  • Due to the Preliminary Examinations, the lessons from 14/09/2020 to 20/09/2020 will be brought forward to the week from 07/09/2020 to 13/09/2020. This means that there will be two lessons in the week from 07/09/2020 to 13/09/2020 (i.e. September Break) and no lesson in the week from 14/09/2020 to 20/09/2020 (i.e. Preliminary Examinations). The lessons in other weeks will be conducted as usual. Students who attend the Tuesday Class and Wednesday Class will attend an online lesson from 9am to 11am on 08/09/2020 (Tuesday) in addition to the regular lesson in the week. Students who attend the Saturday Classes will attend an online lesson from 9am to 11am on 09/09/2020 (Wednesday) in addition to the regular lesson in the week. Students who attend the Sunday Class will attend an online lesson from 9am to 11am on 10/09/2020 (Thursday) in addition to the regular lesson in the week. Note: The login link will be the same. Economics Tuition @ Economics Cafe Principal Economics Tutor: Mr. Edmund Quek

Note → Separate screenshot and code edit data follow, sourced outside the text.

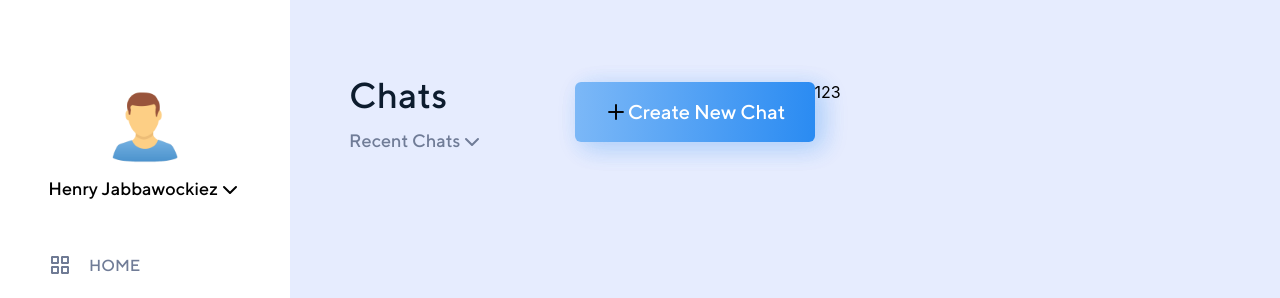
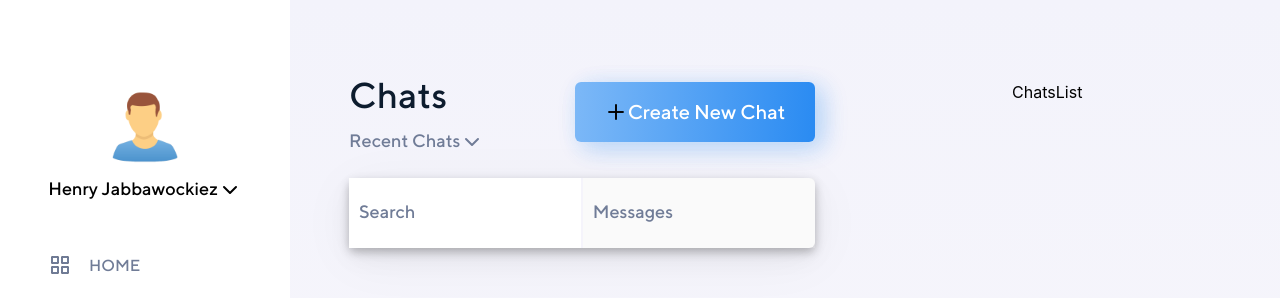
Before and after one commit to themafia98/chatter, a React (Create React App) app: page / in a window 1280 px wide. Shown: the top 298 px of the page. Built offline with nearby package versions, Linux system fonts and the light colour scheme.

Commit message:
impl first version of search block

```diff
--- a/src/Components/ChatContainer/ChatContainer.module.css
+++ b/src/Components/ChatContainer/ChatContainer.module.css
@@ -8,7 +8,7 @@
 
 .chatContainer {
   width: 100%;
-  background-color: #e6ecfe;
+  background: linear-gradient(180deg, #f3f3fb 0%, #fdfbfd 100%);
 }
 
 .chatsListHeader {
@@ -22,6 +22,7 @@
   display: flex;
   flex: 0 0 50%;
   max-width: 850px;
+  justify-content: center;
 }
 
 .chatList {
--- a/src/Components/ChatContainer/ChatContainer.tsx
+++ b/src/Components/ChatContainer/ChatContainer.tsx
@@ -1,6 +1,7 @@
 import ChevronDown from "../ChevronDown/ChevronDown";
 import Button from "../common/Button/Button";
 import PlusIcon from "../PlusIcon/PlusIcon";
+import SearchBlock from "../SearchBlock/SearchBlock";
 import classes from "./ChatContainer.module.css";
 
 const ChatContainer = () => (
@@ -24,8 +25,11 @@ const ChatContainer = () => (
             </Button>
           </div>
         </div>
+        <SearchBlock />
       </div>
-      <div className={classes.chat}>123</div>
+      <div className={classes.chat}>
+        ChatsList
+      </div>
     </div>
   </main>
 );
--- a/src/Components/PlusIcon/PlusIcon.tsx
+++ b/src/Components/PlusIcon/PlusIcon.tsx
@@ -1,11 +1,11 @@
 
 
-type PlusIcon = {
+type PlusIconType = {
     size?: string,
     color?: string
 }
 
-const PlusIcon = ({ size, color }: PlusIcon) => (
+const PlusIcon = ({ size, color }: PlusIconType) => (
   <svg
     enableBackground="new 0 0 50 50"
     height={size}
--- /dev/null
+++ b/src/Components/SearchBlock/SearchBlock.module.css
@@ -0,0 +1,23 @@
+.searchBlock {
+  width: 100%;
+  display: flex;
+  flex-direction: row;
+  justify-content: space-between;
+  margin-top: 24px;
+  margin-bottom: 20px;
+  height: 70px;
+  background: #ffffff;
+  box-shadow: 0px 10px 55px rgba(0, 0, 0, 0.05),
+    0px 4px 10px rgba(0, 0, 0, 0.25), 0px 10px 25px rgba(0, 0, 0, 0.05);
+  border-radius: 6px;
+}
+
+.searchController {
+  width: 100%;
+  border: none;
+  padding: 0;
+}
+
+.searchDropdown {
+  border-left: 2px solid #f5f4fb;
+}
--- /dev/null
+++ b/src/Components/SearchBlock/SearchBlock.tsx
@@ -0,0 +1,12 @@
+import clsx from 'clsx';
+import TextInput from '../common/TextInput/TextInput';
+import classes from './SearchBlock.module.css';
+
+const SearchBlock = () => (
+    <div className={classes.searchBlock}>
+        <TextInput placeholder="Search" className={classes.searchController} />
+        <TextInput disabled placeholder="Messages" className={clsx(classes.searchController, classes.searchDropdown)} />
+    </div>
+);
+
+export default SearchBlock;
--- /dev/null
+++ b/src/Components/common/TextInput/TextInput.module.css
@@ -0,0 +1,16 @@
+.input {
+  outline: none;
+  border: 1px solid;
+  padding: 5px;
+}
+
+.input::placeholder {
+  font-family: TT Norms;
+  font-size: 18px;
+  line-height: 26px;
+  display: flex;
+  align-items: center;
+  text-transform: capitalize;
+  color: #707c97;
+  padding-left: 10px;
+}
--- /dev/null
+++ b/src/Components/common/TextInput/TextInput.tsx
@@ -0,0 +1,31 @@
+import clsx from "clsx";
+import { ChangeEventHandler } from "react";
+import classes from './TextInput.module.css';
+
+type TextInputType = {
+    className?: string;
+    placeholder?: string;
+    value?: string | number;
+    onChange?: ChangeEventHandler;
+    disabled?: boolean;
+};
+
+const TextInput = ({ className, value, onChange, placeholder, disabled }: TextInputType) => (
+  <input
+    onChange={onChange}
+    className={clsx(classes.input, className)}
+    type="text"
+    placeholder={placeholder}
+    value={value}
+    disabled={disabled}
+  />
+);
+
+TextInput.defaultProps = {
+  value: "",
+  className: "",
+  onChange: null,
+  disabled: false
+}
+
+export default TextInput;
```
Also changed, not shown: 1 other file (tests, documents, lock files or other folders).
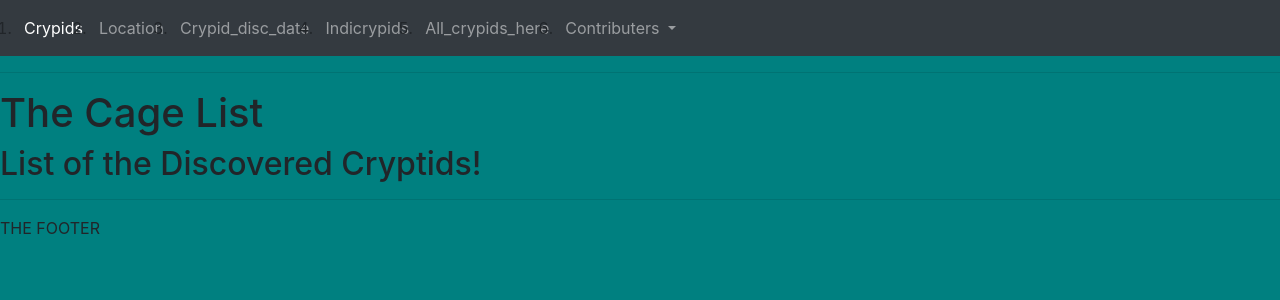
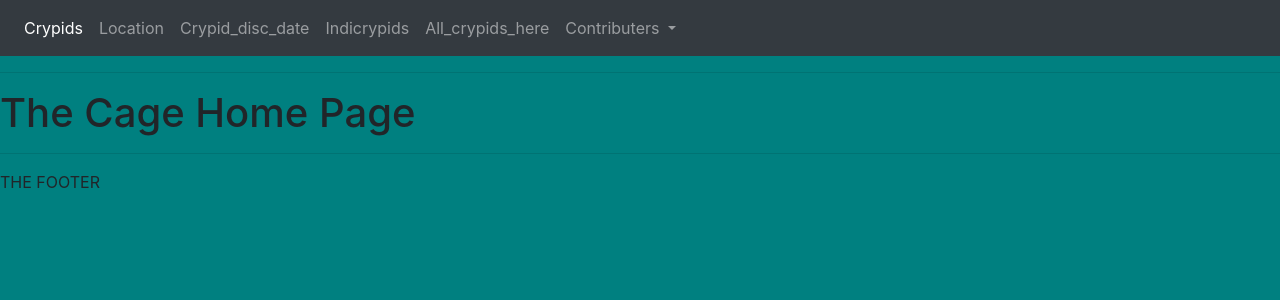
Before and after one commit to OperationCage/TheCage, a Django app: page /crypids/ in a window 1280 px wide. Shown: the top 300 px of the page. Run offline with Django 3.2, Linux system fonts and the light colour scheme; some libraries are stand-ins or nearby versions.

Commit message:
added the listings to the incorrect file, moving away from the home page

```diff
--- a/thecage/polls/templates/polls/crypids.html
+++ b/thecage/polls/templates/polls/crypids.html
@@ -4,19 +4,6 @@
 
 {% block content %}
 
-<h1>The Cage List</h1>
-<h2>List of the Discovered Cryptids!</h2>
-
-<ul>
-    {% for cryptids in name %}
-        <li>{{ cryptids.name_text }}</li>
-    {% endfor %}
-</ul>
-
-<style>
-    li{
-        list-style-type: decimal;
-    }
-</style>
+<h1>The Cage Home Page</h1>
 
 {% endblock %}
```
Also changed, not shown: thecage/polls/templates/polls/all_crypids_here.html (+18 -1 lines).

  • Introduction Substitutes are goods which are consumed in place of one another such as Coke and Pepsi. The cross elasticity of demand (XED) for a good with respect to another good is a measure of the degree of responsiveness of the demand for the first good to a change in the price of the second good, ceteris paribus. Many students think that public transport is not a close substitute for private cars for the same reason why private cars are not a close substitute for public transport. This economic misconception will be discussed in economics tuition at Economics Cafe. Exposition Private cars and public transport are substitutes as the two goods are consumed in place of one another. However, although some students argue that the two goods are close substitutes, some students argue that they are not. The truth is, whether private cars and public transport are close substitutes varies from individual to individual. However, the problem is that many of the students who argue that private cars and public transport are not close substitutes have not fully understood the relationship between the two goods. In particular, they think that public transport is not a close substitu[...]